## WHAT IS EXPECTED
Whenever a line of the records below contains the word "Code", copy that line.

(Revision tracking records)

☆ ☆ ☆ ☆ ☆

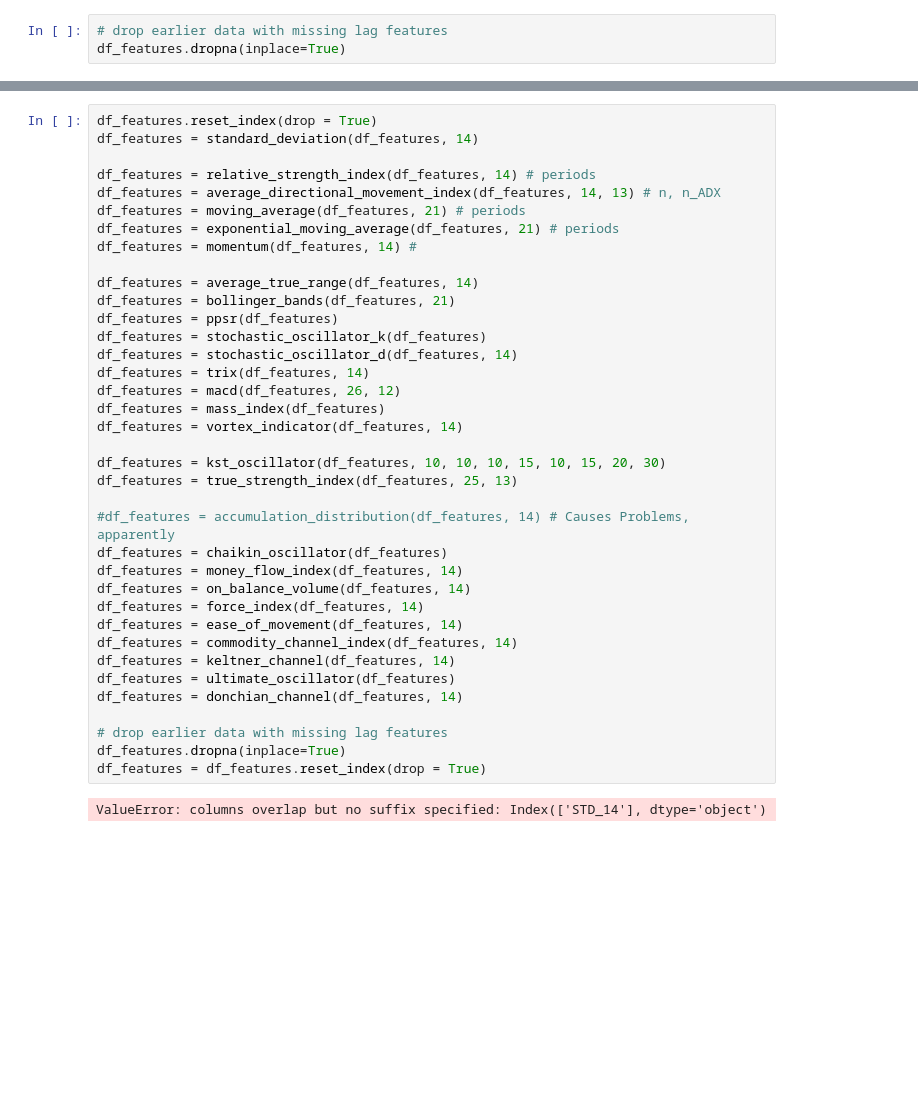
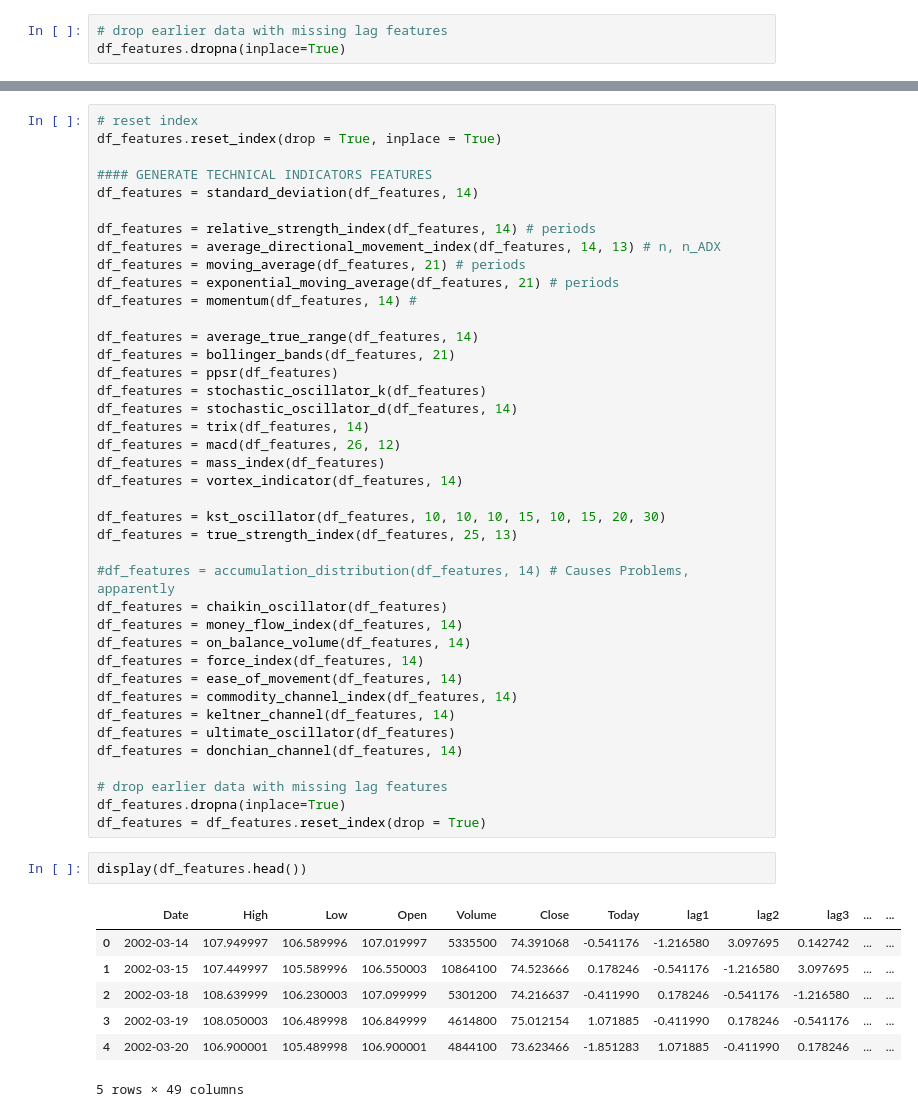
Before and after one commit to meenmo/Forecasting_Stock_Returns_via_Supervised_Learning, a Jupyter notebook: Code/DT_Revised_v1.ipynb, the cells around one changed output, grey strips where cells are left out. Cells and saved outputs as stored; diff of their text form; blank space fills up the shorter version.

```diff
--- a/Code/DT_Revised_v1.ipynb
+++ b/Code/DT_Revised_v1.ipynb
@@ -87,5 +78,8 @@ df_features.head()
 # %%
-df_features.reset_index(drop = True)
+# reset index
+df_features.reset_index(drop = True, inplace = True)
+
+#### GENERATE TECHNICAL INDICATORS FEATURES
 df_features = standard_deviation(df_features, 14)
 
 df_features = relative_strength_index(df_features, 14) # periods
@@ -121,5 +115,13 @@ df_features = donchian_channel(df_features, 14)
 # drop earlier data with missing lag features
 df_features.dropna(inplace=True)
 df_features = df_features.reset_index(drop = True)
-# %% [output]
-ValueError: columns overlap but no suffix specified: Index(['STD_14'], dtype='object')
+# %%
+display(df_features.head())
+# %% [output]
+|  | Date | High | Low | Open | Volume | Close | Today | lag1 | lag2 | lag3 | ... | ... |
+| 0 | 2002-03-14 | 107.949997 | 106.589996 | 107.019997 | 5335500 | 74.391068 | -0.541176 | -1.216580 | 3.097695 | 0.142742 | ... | ... |
+| 1 | 2002-03-15 | 107.449997 | 105.589996 | 106.550003 | 10864100 | 74.523666 | 0.178246 | -0.541176 | -1.216580 | 3.097695 | ... | ... |
+| 2 | 2002-03-18 | 108.639999 | 106.230003 | 107.099999 | 5301200 | 74.216637 | -0.411990 | 0.178246 | -0.541176 | -1.216580 | ... | ... |
+| 3 | 2002-03-19 | 108.050003 | 106.489998 | 106.849999 | 4614800 | 75.012154 | 1.071885 | -0.411990 | 0.178246 | -0.541176 | ... | ... |
+| 4 | 2002-03-20 | 106.900001 | 105.489998 | 106.900001 | 4844100 | 73.623466 | -1.851283 | 1.071885 | -0.411990 | 0.178246 | ... | ... |
+5 rows × 49 columns
```
Also changed, not shown: parts of 16 cells of this notebook.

☆ ☆ ☆ ☆ ☆

## RESULT OF THE TASK
Before and after one commit to meenmo/Forecasting_Stock_Returns_via_Supervised_Learning, a Jupyter notebook: Code/DT_Revised_v1.ipynb, the cells around one changed output, grey strips where cells are left out. Cells and saved outputs as stored; diff of their text form; blank space fills up the shorter version.
--- a/Code/DT_Revised_v1.ipynb
+++ b/Code/DT_Revised_v1.ipynb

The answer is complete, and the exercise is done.